“Our findings, along with other published evidence, suggest that many nurses in the U.S. who exploit their patients are not being held to account,” said Azza AbuDagga, health services researcher for Public Citizen’s Health Research Group and lead author of the study. “When just a few of the country’s nurses are flagged for this exploitive behavior, something is clearly wrong. The #MeToo movement shows that this kind of abuse is pervasive in our society, especially when there is a power imbalance between parties. The potential for this abuse of patients is high for nurses, in part, because they spend long hours with patients, often providing care that involves close proximity to patients.”

The study is the first to analyze NPDB reports involving sexual misconduct by nurses.The study also found that although male nurses account for approximately 10 percent of U.S. nurses, males accounted for 63 percent of the nurses reported to the NPDB due to sexual misconduct.

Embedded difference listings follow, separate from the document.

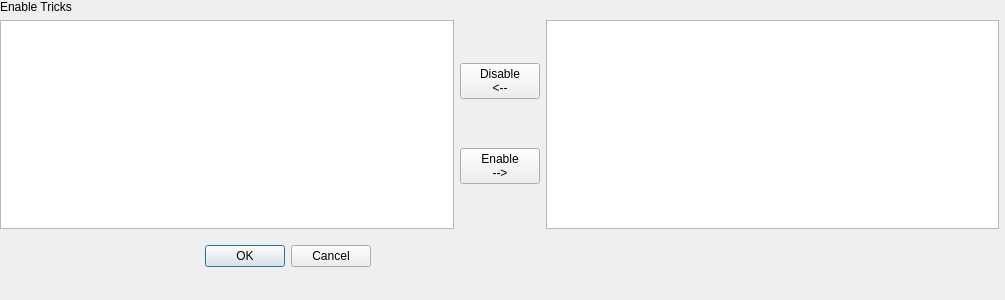
Above: gui/tricks_dialog.ui from ssrando/ssrando before the change. Below: the same form after it.
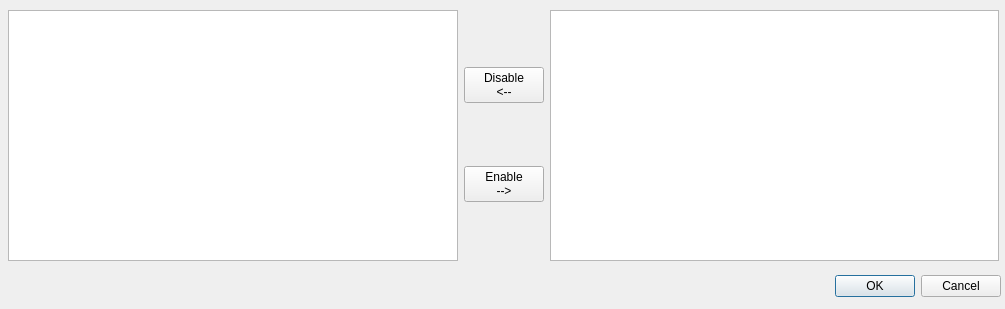
That is the form after the change.

Patch:
```diff
--- a/gui/tricks_dialog.ui
+++ b/gui/tricks_dialog.ui
@@ -7,7 +7,7 @@
     <x>0</x>
     <y>0</y>
     <width>1005</width>
-    <height>300</height>
+    <height>309</height>
    </rect>
   </property>
   <property name="windowTitle">
@@ -16,8 +16,8 @@
   <widget class="QDialogButtonBox" name="buttonBox">
    <property name="geometry">
     <rect>
-     <x>30</x>
-     <y>240</y>
+     <x>660</x>
+     <y>270</y>
      <width>341</width>
      <height>32</height>
     </rect>
@@ -32,20 +32,13 @@
   <widget class="QWidget" name="layoutWidget">
    <property name="geometry">
     <rect>
-     <x>0</x>
-     <y>0</y>
-     <width>999</width>
-     <height>229</height>
+     <x>8</x>
+     <y>10</y>
+     <width>991</width>
+     <height>251</height>
     </rect>
    </property>
    <layout class="QVBoxLayout" name="vlay_tricks">
-    <item>
-     <widget class="QLabel" name="label_tricks">
-      <property name="text">
-       <string>Enable Tricks</string>
-      </property>
-     </widget>
-    </item>
     <item>
      <layout class="QHBoxLayout" name="hlay_tricks_body">
       <item>
```
Left out of the diff: 2 changed lines with no effect on the pictures.
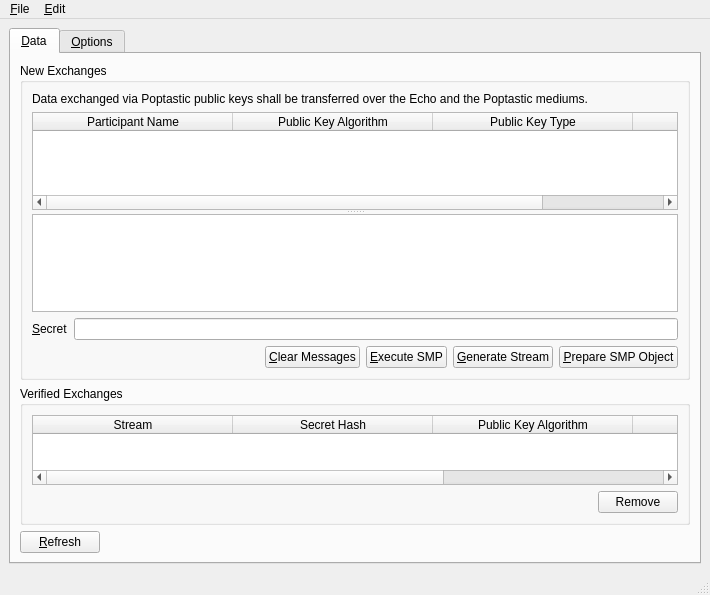
First picture: the form in branches/trunk/UI/spot-on-smpwindow.ui, repository textbrowser/spot-on, before the edit.
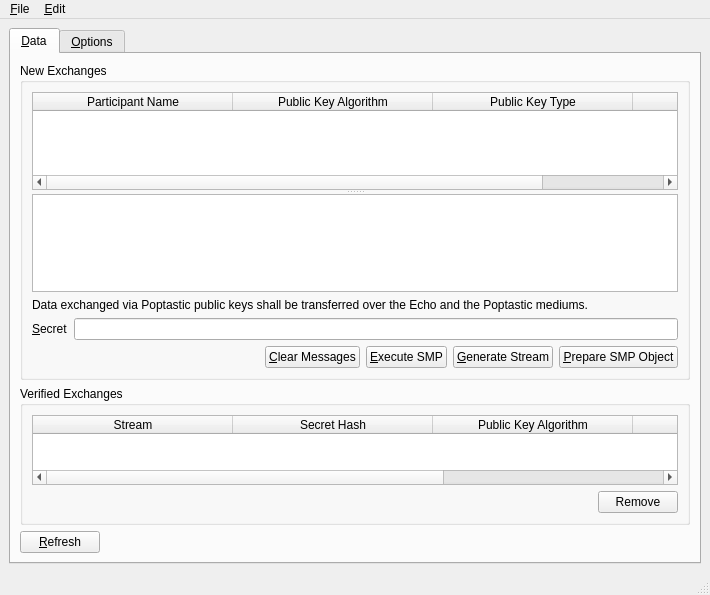
Second picture: the form after the edit. Icons and pictures are not drawn.

Commit message: Badges. Moved an information label.

The edit to the form file:
```diff
--- a/branches/trunk/UI/spot-on-smpwindow.ui
+++ b/branches/trunk/UI/spot-on-smpwindow.ui
@@ -32,16 +32,6 @@
            <string>New Exchanges</string>
           </property>
           <layout class="QVBoxLayout" name="verticalLayout_4">
-           <item>
-            <widget class="QLabel" name="label_2">
-             <property name="text">
-              <string>Data exchanged via Poptastic public keys shall be transferred over the Echo and the Poptastic mediums.</string>
-             </property>
-             <property name="wordWrap">
-              <bool>true</bool>
-             </property>
-            </widget>
-           </item>
            <item>
             <widget class="QSplitter" name="splitter">
              <property name="orientation">
@@ -93,6 +83,16 @@
              <widget class="QTextBrowser" name="output"/>
             </widget>
            </item>
+           <item>
+            <widget class="QLabel" name="label_2">
+             <property name="text">
+              <string>Data exchanged via Poptastic public keys shall be transferred over the Echo and the Poptastic mediums.</string>
+             </property>
+             <property name="wordWrap">
+              <bool>true</bool>
+             </property>
+            </widget>
+           </item>
            <item>
             <layout class="QHBoxLayout" name="horizontalLayout_2">
              <item>
```
The commit also changes 1 other file.
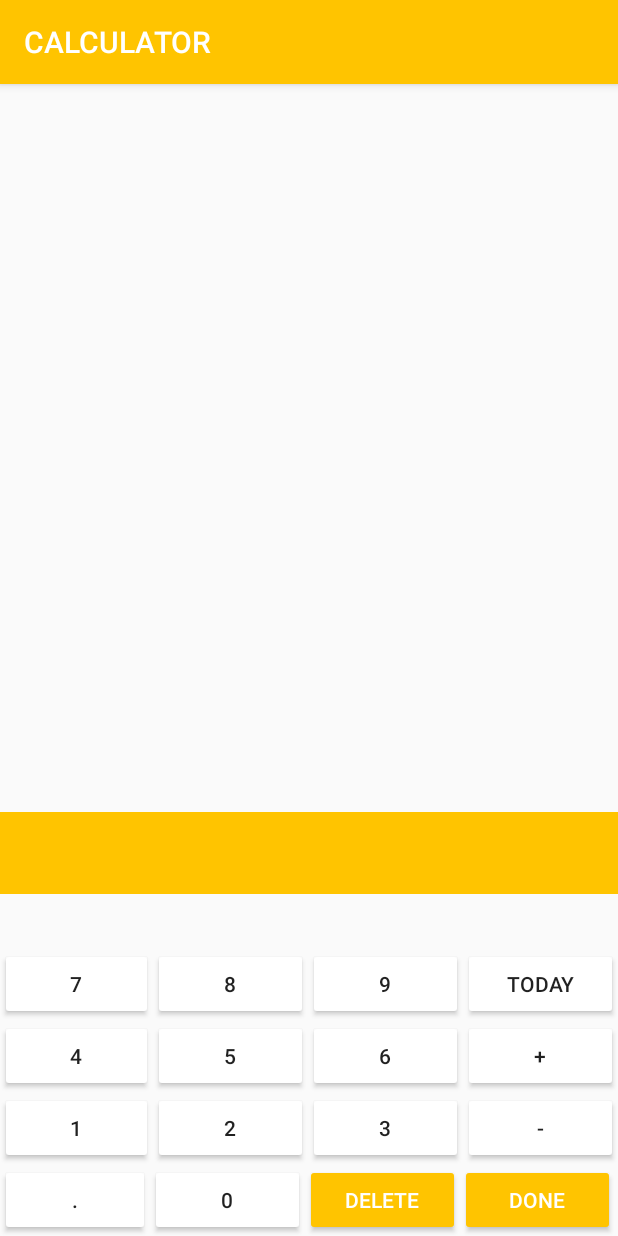
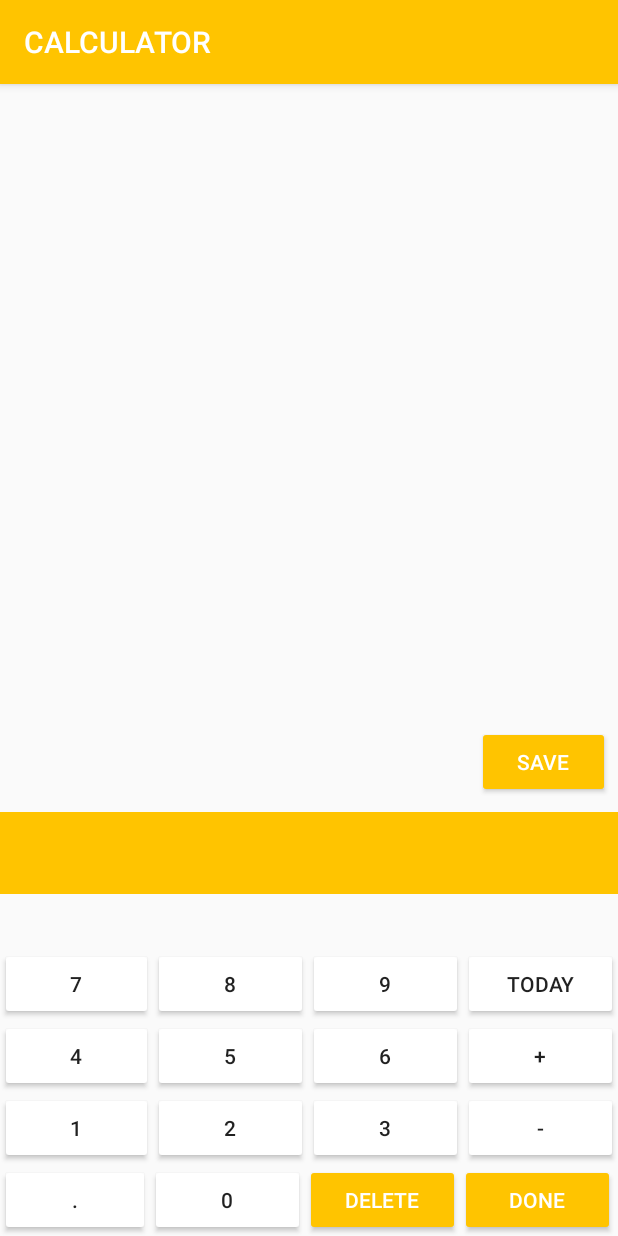
Before and after one commit to irdina97/SmartMoneyFYP, an Android app: the CalcFYP screen opened directly, with no data from a screen before it, on a phone screen of 412 x 824 dp. Run offline under Robolectric (Android 15) with nearby library versions, the light colour scheme and no system bars; our stand-ins replace Firebase (no records; nobody signed in at launch, a user with empty details on screens opened directly).

Commit message:
commit db calculator

```diff
--- a/app/build.gradle
+++ b/app/build.gradle
@@ -31,6 +31,7 @@ dependencies {
     implementation 'androidx.annotation:annotation:1.1.0'
     implementation 'androidx.lifecycle:lifecycle-extensions:2.2.0'
     implementation 'com.google.firebase:firebase-auth:19.3.2'
+    implementation 'com.google.firebase:firebase-database:19.3.1'
     testImplementation 'junit:junit:4.12'
     androidTestImplementation 'androidx.test.ext:junit:1.1.1'
     androidTestImplementation 'androidx.test.espresso:espresso-core:3.2.0'
--- a/app/src/main/java/com/example/smartmoney/CalcFYP.java
+++ b/app/src/main/java/com/example/smartmoney/CalcFYP.java
@@ -1,5 +1,6 @@
 package com.example.smartmoney;
 
+import androidx.annotation.NonNull;
 import androidx.appcompat.app.AppCompatActivity;
 import androidx.appcompat.widget.Toolbar;
 
@@ -11,6 +12,13 @@ import android.view.View;
 import android.widget.Button;
 import android.widget.DatePicker;
 import android.widget.TextView;
+import android.widget.Toast;
+
+import com.google.firebase.database.DataSnapshot;
+import com.google.firebase.database.DatabaseError;
+import com.google.firebase.database.DatabaseReference;
+import com.google.firebase.database.FirebaseDatabase;
+import com.google.firebase.database.ValueEventListener;
 
 import java.util.Objects;
 
@@ -32,7 +40,6 @@ public class CalcFYP extends AppCompatActivity {
     private Button clear;
     private Button equal;
     private TextView info;
-    private TextView result;
     private final char ADDITION = '+';
     private final char SUBTRACTION = '-';
     private final char EQU = 0;
@@ -40,19 +47,53 @@ public class CalcFYP extends AppCompatActivity {
     private double val2;
     private char ACTION;
 
-    //Calendar
     Button selectDate;
+    Button btnsave;
     DatePickerDialog datePickerDialog;
-    TextView date;
+    TextView date, result;
     int year;
     int month;
     int dayOfMonth;
     java.util.Calendar calendar;
 
+    DatabaseReference reff;
+    Calculation calculation;
+    long maxid=0;
+
     @Override
     protected void onCreate(Bundle savedInstanceState) {
         super.onCreate(savedInstanceState);
         setContentView(R.layout.activity_calc_fyp);
+        Toast.makeText(CalcFYP.this, "Firebase connection success", Toast.LENGTH_LONG).show();
+
+        calculation = new Calculation();
+        reff = FirebaseDatabase.getInstance().getReference().child("Calculation");
+        reff.addValueEventListener(new ValueEventListener() {
+            @Override
+            public void onDataChange(@NonNull DataSnapshot snapshot) {
+                if(snapshot.exists())
+                    maxid=(snapshot.getChildrenCount());
+            }
+
+            @Override
+            public void onCancelled(@NonNull DatabaseError error) {
+
+            }
+        });
+
+        btnsave = findViewById(R.id.btnSave);
+        btnsave.setOnClickListener(new View.OnClickListener() {
+            @Override
+            public void onClick(View v) {
+                //Float resultCal = Float.parseFloat((result.getText().toString().trim()));
+                calculation.setResult(result.getText().toString().trim());
+                calculation.setDate(date.getText().toString().trim());
+                //calculation.setResult(resultCal);
+                //reff.push().setValue(calculation);
+                reff.child(String.valueOf(maxid+1)).setValue(calculation);
+                Toast.makeText(CalcFYP.this, "data is inserted", Toast.LENGTH_LONG).show();
+            }
+        });
 
         Toolbar toolbar = findViewById(R.id.toolbar);
         setSupportActionBar(toolbar);
@@ -200,7 +241,8 @@ public class CalcFYP extends AppCompatActivity {
             public void onClick(View v) {
                 compute();
                 ACTION = EQU;
-                result.setText(result.getText().toString() + val2 + "=" + val1);
+                result.setText(result.getText().toString() + "=" + val1);
+               // result.setText(result.getText().toString() + val2 + "=" + val1);
                 info.setText(null);
             }
         });
@@ -208,11 +250,10 @@ public class CalcFYP extends AppCompatActivity {
         clear.setOnClickListener(new View.OnClickListener() {
             @Override
             public void onClick(View v) {
-                if(info.getText().length() > 0) {
+                if (info.getText().length() > 0) {
                     CharSequence name = info.getText().toString();
-                    info.setText(name.subSequence(0, name.length()-1));
-                }
-                else {
+                    info.setText(name.subSequence(0, name.length() - 1));
+                } else {
                     val1 = Double.NaN;
                     val2 = Double.NaN;
                     info.setText(null);
@@ -245,11 +286,11 @@ public class CalcFYP extends AppCompatActivity {
 
     }
 
-    private void compute (){
-        if(!Double.isNaN(val1)){
+    private void compute() {
+        if (!Double.isNaN(val1)) {
             val2 = Double.parseDouble(info.getText().toString());
 
-            switch(ACTION){
+            switch (ACTION) {
                 case ADDITION:
                     val1 = val1 + val2;
                     break;
@@ -261,10 +302,11 @@ public class CalcFYP extends AppCompatActivity {
 
             }
 
-        }
-        else{
+        } else {
             val1 = Double.parseDouble(info.getText().toString());
         }
 
     }
+
+
 }
--- /dev/null
+++ b/app/src/main/java/com/example/smartmoney/Calculation.java
@@ -0,0 +1,26 @@
+package com.example.smartmoney;
+
+public class Calculation {
+
+    private String Result;
+    private String Date;
+
+    public Calculation() {
+    }
+
+    public String getResult() {
+        return Result;
+    }
+
+    public void setResult(String result) {
+        Result = result;
+    }
+
+    public String getDate() {
+        return Date;
+    }
+
+    public void setDate(String date) {
+        Date = date;
+    }
+}
--- a/app/src/main/res/layout/activity_calc_fyp.xml
+++ b/app/src/main/res/layout/activity_calc_fyp.xml
@@ -263,13 +263,28 @@
         android:layout_alignParentTop="true"
         android:layout_alignParentEnd="true"
         android:layout_alignParentBottom="true"
-        android:layout_marginStart="291dp"
-        android:layout_marginTop="514dp"
-        android:layout_marginEnd="-46dp"
-        android:layout_marginBottom="186dp"
+        android:layout_marginStart="237dp"
+        android:layout_marginTop="507dp"
+        android:layout_marginEnd="8dp"
+        android:layout_marginBottom="192dp"
         android:textSize="11sp"
         tools:ignore="SmallSp">
 
     </TextView>
 
+    <Button
+        android:id="@+id/btnSave"
+        android:layout_width="wrap_content"
+        android:layout_height="wrap_content"
+        android:layout_above="@+id/tvResult"
+        android:layout_alignParentStart="true"
+        android:layout_alignParentEnd="true"
+        android:layout_marginStart="318dp"
+        android:layout_marginEnd="5dp"
+        android:layout_marginBottom="9dp"
+        android:text="SAVE"
+        android:backgroundTint="#FFC400"
+        android:textColor="@android:color/white"
+        tools:ignore="HardcodedText" />
+
 </RelativeLayout>
```
Also changed, not shown: app/src/main/AndroidManifest.xml (+4 -4 lines), app/src/main/java/com/example/smartmoney/EditSaving.java (added, +20 -0 lines), app/src/main/java/com/example/smartmoney/GoalActivity.java (added, +35 -0 lines), app/src/main/java/com/example/smartmoney/MainActivity.java (+48 -13 lines), app/src/main/res/drawable/ic_edit.xml (added, +9 -0 lines), app/src/main/res/drawable/ic_goals.xml (added, +9 -0 lines), app/src/main/res/layout/activity_edit_saving.xml (added, +24 -0 lines), app/src/main/res/layout/activity_goal.xml (added, +60 -0 lines), app/src/main/res/layout/activity_main.xml (+23 -0 lines), app/src/main/res/menu/drawer_menu.xml (+5 -5 lines), 386 other files.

The NPDB contains information about health care professionals, including nurses, who have been subject to adverse state licensing actions (or adverse action by other entities, such as hospitals) or had malpractice payments. This information is required by law to be reported to the NPDB.

According to the study, of the 882 nurses who faced consequences for sexual misconduct that resulted in NPDB reports, 866 were reported by state nursing boards. Nursing boards administered harsh punishments in most of these cases: 91 percent of such reports involved serious actions—including revocation, suspension or voluntary surrender of the nursing license. In contrast, state nursing boards took serious actions in only 75 percent of the nurse reports for other types of offenses.

However, nearly half of the nurses who engaged in sexual misconduct with patients that led to NPDB malpractice payment reports—16 out of 33—were not disciplined by state nursing boards for their misconduct, the study found.

AbuDagga co-authored the study with Dr. Sidney Wolfe, founder and senior adviser of Public Citizen’s Health Research Group; Dr. Michael Carome, director of Public Citizen’s Health Research Group; and Robert Oshel, retired associate director, Division of Practitioner Data Banks, Department of Health and Human Services.

“State nursing boards have full access to the NPDB data,” Carome explained. “They need to discipline nurses with malpractice payments for sexual misconduct to protect the public. Without such licensing action these nurses would simply be able to abuse more patients.”

Added Wolfe, “These results show that when state nursing boards take a disciplinary action, that action rightly tends to be more serious for sexual misconduct than for other offenses. However, state nursing boards need to heed such misconduct that led to malpractice payouts with the same regulatory vigor.”

The findings for nurses are consistent with those from a 2016 study by Public Citizen that showed that 70 percent of U.S. physicians—177 out of 253—who engaged in sexual misconduct that led to sanctions by hospitals or other health care organizations or malpractice payments were not disciplined by state medical boards for their unethical behavior.

The nurses with sexual misconduct-related reports identified in the new study accounted for just a small fraction (0.6 percent) of all nurses with NPDB reports that met the study criteria. Similarly, Public Citizen’s 2016 study showed that physicians with reports related to sexual misconduct accounted for approximately 1 percent of the total physicians with NPDB reports that met the study criteria.

“This suggests that state health professional licensing boards fail to protect patients who are victimized not just by nurses, but by others in the health care field,” Carome said.

Read the full study.